Inside the IRA’s historic, high-stakes investment in energy efficiency

Source: Canary Media


The Inflation Reduction Act made an $8.8B investment in home energy efficiency. Now, it’s up to states to figure out how to put the money into practice.

The Inflation Reduction Act has created the biggest federal investment in home energy efficiency in history, with $8.8 billion to weatherize homes, install efficient electric heating and appliances, and help households save billions of dollars in energy costs and cut their carbon emissions.

Now, nearly a year after the law’s passage, the rules for how U.S. states and territories can access these unprecedented federal incentives have been released — and the hard work of putting the money to use can begin.

Late last month, the U.S. Department of Energy issued its requirements and instructions for accessing $4.3 billion from the Home Efficiency Rebates Program, which offers whole-home efficiency grants, and $4.275 billion from the Home Electrification and Appliance Rebates Program, which offers rebates for electric-powered home systems.

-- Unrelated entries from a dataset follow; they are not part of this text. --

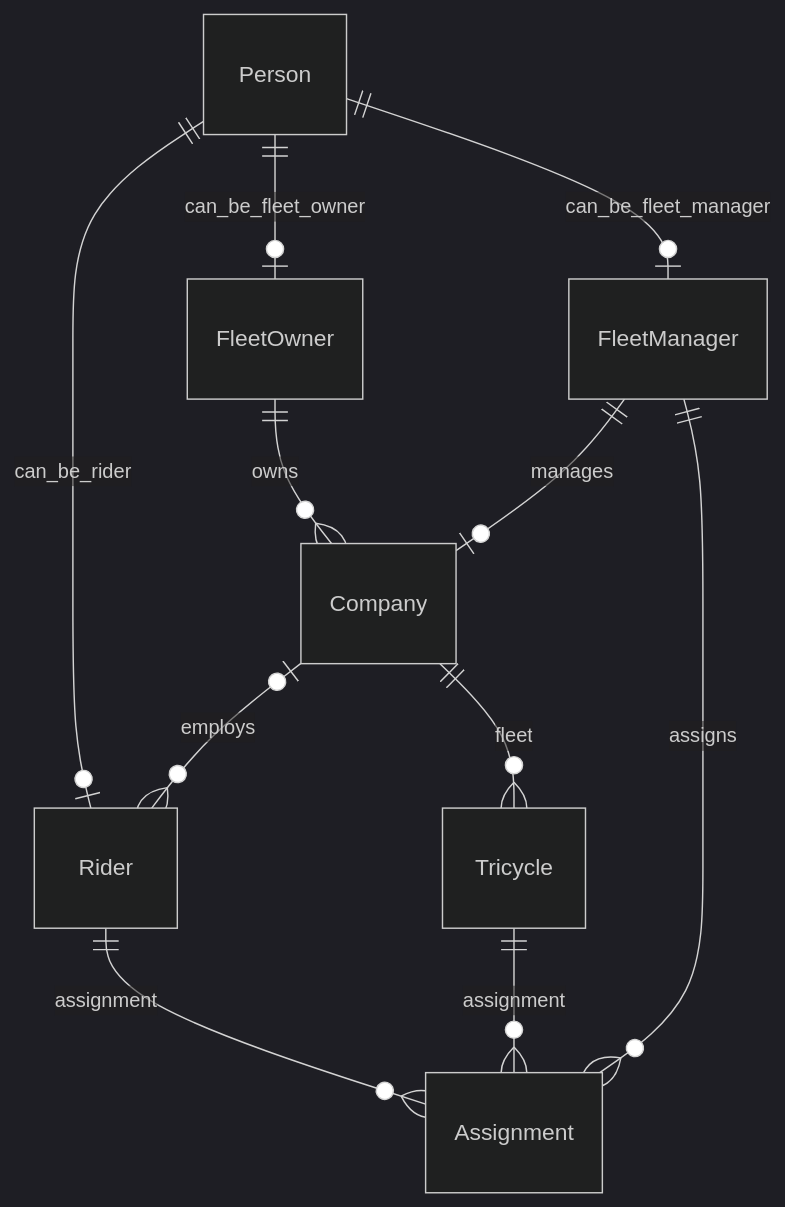
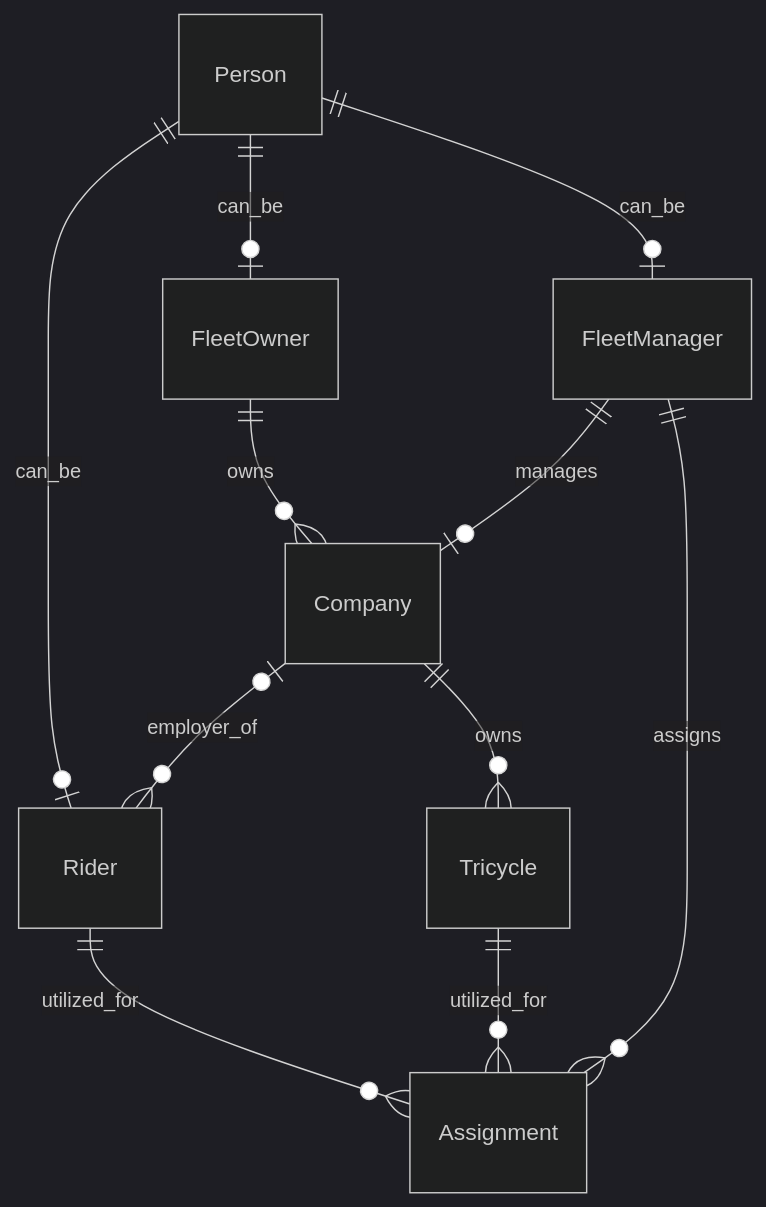
The diagram in README.md (ize-302/fleet-management-ontology), drawn with Mermaid (dark theme) before and after one commit. The commit also changed other lines of this file, not shown here.

````diff
--- a/README.md
+++ b/README.md
@@ -184,13 +189,13 @@
 ```mermaid
 erDiagram
-    Person       ||--o| Rider       : can_be_rider
-    Person       ||--o| FleetOwner  : can_be_fleet_owner
-    Person       ||--o| FleetManager: can_be_fleet_manager
+    Person       ||--o| Rider       : can_be
+    Person       ||--o| FleetOwner  : can_be
+    Person       ||--o| FleetManager: can_be
     FleetOwner   ||--o{ Company     : owns
     FleetManager ||--o| Company     : manages
-    Company      ||--o{ Tricycle    : fleet
-    Company      |o--o{ Rider       : employs
-    Rider        ||--o{ Assignment  : assignment
-    Tricycle     ||--o{ Assignment  : assignment
+    Company      ||--o{ Tricycle    : owns
+    Company      |o--o{ Rider       : employer_of
+    Rider        ||--o{ Assignment  : utilized_for
+    Tricycle     ||--o{ Assignment  : utilized_for
     FleetManager ||--o{ Assignment  : assigns
 ```
````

Those two programs — along with $225 million in grants for tribal governments that haven’t yet been finalized — represent a ​“groundbreaking” effort to bring efficiency to millions of homes and apartments across the nation, DOE Deputy Secretary David Turk said during a July 27 press conference revealing the new rules.

“Just to underscore how big a deal this is, families will be able to save hundreds and thousands of dollars on insulating their homes, installing heat pumps, upgrading to electric energy appliances, and much, much more,” he said.

DOE forecasts that these incentives could drive up to $1 billion in annual energy cost savings across the country. They could also help create over 50,000 jobs, ​“from manufacturing all the way to installation,” Turk said.

Read more: Inside the IRA’s historic, high-stakes investment in energy efficiency